Water is a vital element in the natural history of Bali and one is seldom out of earshot of the sound of water in motion, whether it be the roar of a rushing mountain stream or the pleasant chuckle of the man—made watercourses and conduits which irrigate the rice fields.The ultimate source of all freshwater is rainfall and this is distributed via three main pathways: overland, below the surface of the soil but above the water table, and in the groundwater It eventually collects in a depression, be it a puddle, a pond or a lake, or alternatively flows, via streams and rivers, to the sea. Mind you, plants take up quite a lot of the rain water from the soil which is subsequently returned to the atmosphere via pores in their leaves in the course of the natural cycle of transpiration. At the same time, a lot of surface water is also ‘lost’ to the atmosphere through evaporation, so that ultimately, only some 60-80 percent of the rain that falls on Bali actually ends up in the island’s rivers and lakes.
The fact that none of Bali’s rivers have long stretches of slow-moving water means that major freshwater fish species such as carp, minnows and catfish are almost entirely absent from the island. Norare there any native fish species found above an altitude of 500 metres on account of the cold, though at this altitude Bali’s rivers and streams are teeming with invertebrate life—dragonfly and damselfly nymphs, water cockroaches, waterboatmen, whirlygig beetles and countless other small aquatic beasts. Whirlygig beetles, which belong to the Gyrinidae family of Coleoptera, are singular creatures in that each eye is divided in two, creating the impression that they possess four eyes. This arrangement in fact allows the whirlygig beetle to simultaneously scan both the surface of the water and its depths in search of a tasty morsel to prey upon. Invertebrates are also prolific in the lower reaches of Balinese rivers which are generally poor in fish species. Indeed, the most common freshwater fish in Bali is probably the ubiquitous, but exotic, delta-tailed guppy,Poeciliareticulata, which was accidentally introduced from aquaria and now is found in almost every drop of water bigger than a puddle on the island.
Waterboatmen (Corixidae), have long oar-like hind legs equipped with hairs which they use to propel themselves across the surface ot ponds and slower moving water. They prey upon mosquito larvae and augment their diet with plant matter. When they dive, short hairs growing around the abdomen trap a ‘blanket’ of air which they use for breathing under water. Waterboatmen also have wings and can readily take to the air to colonise new domains should a particular location not be to their liking.

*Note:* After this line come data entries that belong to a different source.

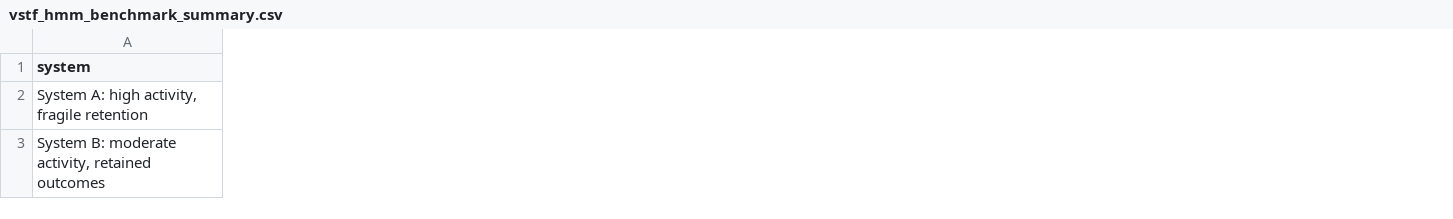
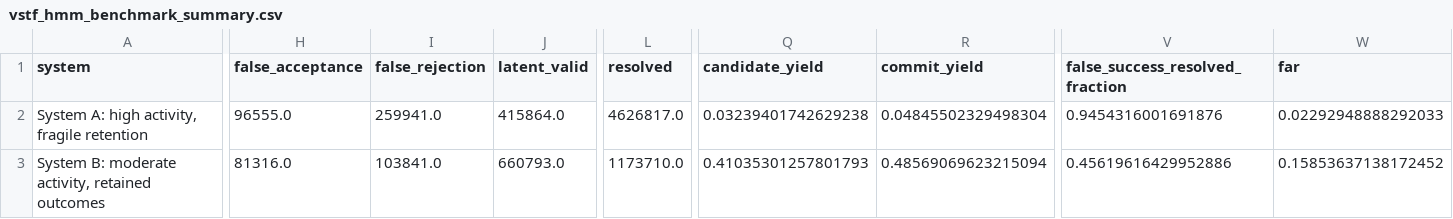
Before and after one commit to MartinPetrasek123/R_Universe_Evidence_Audited, a CSV file: vstf/vstf_hmm_benchmark_summary.csv, drawn as a sheet; only a part is shown, gaps mark what is left out; the diff covers the shown part only; the diff names each change by its address in the sheet, - before the commit and + after, or states it on an @@ line.

Commit message:
Revise VSTF manuscript after deep review
Adds mature-window censoring, VSTE ledger alignment, opportunity denominators, parameter uncertainty, expanded HMM benchmark outputs, and reference/domain-methodology fixes.

```diff
--- a/vstf/vstf_hmm_benchmark_summary.csv
+++ b/vstf/vstf_hmm_benchmark_summary.csv
+column H (false_acceptance), rows 2-3: 96555.0 | 81316.0
+column I (false_rejection), rows 2-3: 259941.0 | 103841.0
+column J (latent_valid), rows 2-3: 415864.0 | 660793.0
+column L (resolved), rows 2-3: 4626817.0 | 1173710.0
+column Q (candidate_yield), rows 2-3: 0.03239401742629238 | 0.41035301257801793
+column R (commit_yield), rows 2-3: 0.04845502329498304 | 0.48569069623215094
+column V (false_success_resolved_fraction), rows 2-3: 0.9454316001691876 | 0.45619616429952886
+column W (far), rows 2-3: 0.02292948888292033 | 0.15853637138172452
```
Also changed, not shown: 2 added columns and 28 edited cells elsewhere in this file, 6 other files.
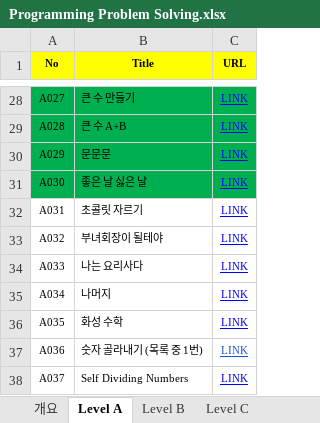
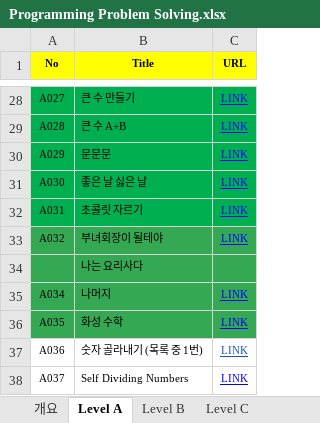
Before and after one commit to unhappy1030/development, an Excel workbook: Programming Problem Solving.xlsx, sheet Level A, drawn as a sheet; only a part is shown, gaps mark what is left out; values as stored, in another font and other column widths than the file's, no borders; removed rows and columns are numbered as before the commit, all else as after; the diff names each change by its address in the sheet, - before the commit and + after, or states it on an @@ line.

```diff
--- a/Programming Problem Solving.xlsx (sheet Level A)
+++ b/Programming Problem Solving.xlsx (sheet Level A)
-A32:C32 fill: none
+A32:C32 fill: #00B050
-A33:C33 fill: none
+A33:C33 fill: #34A853
-row 34: A033 | 나는 요리사다 | LINK
+row 34:  | 나는 요리사다
-A35:C36 fill: none
+A35:C36 fill: #34A853
```
Also changed, not shown: sheet Level B, 15 other files.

Dragonfly and damselfly nymphs are common in standing and flowing water where they dine voraciously upon tadpoles and small fish. Although they are slow movers, they possess a very effective hooked ‘lip’, or Iabium, which is equipped with claws and grapples for seizing their prey. When a nymph reaches maturity, which can take up to a year, it crawls out of the water onto the stem or leaf of a plant, whereupon a small rent appears in the skin of its back from which the adult emerges. Dragonflies spend most of their lives as nymphs, metamorphosing into the winged adult form as a prelude to mating. Death follows shortly afterthe completion of the reproductive cycle.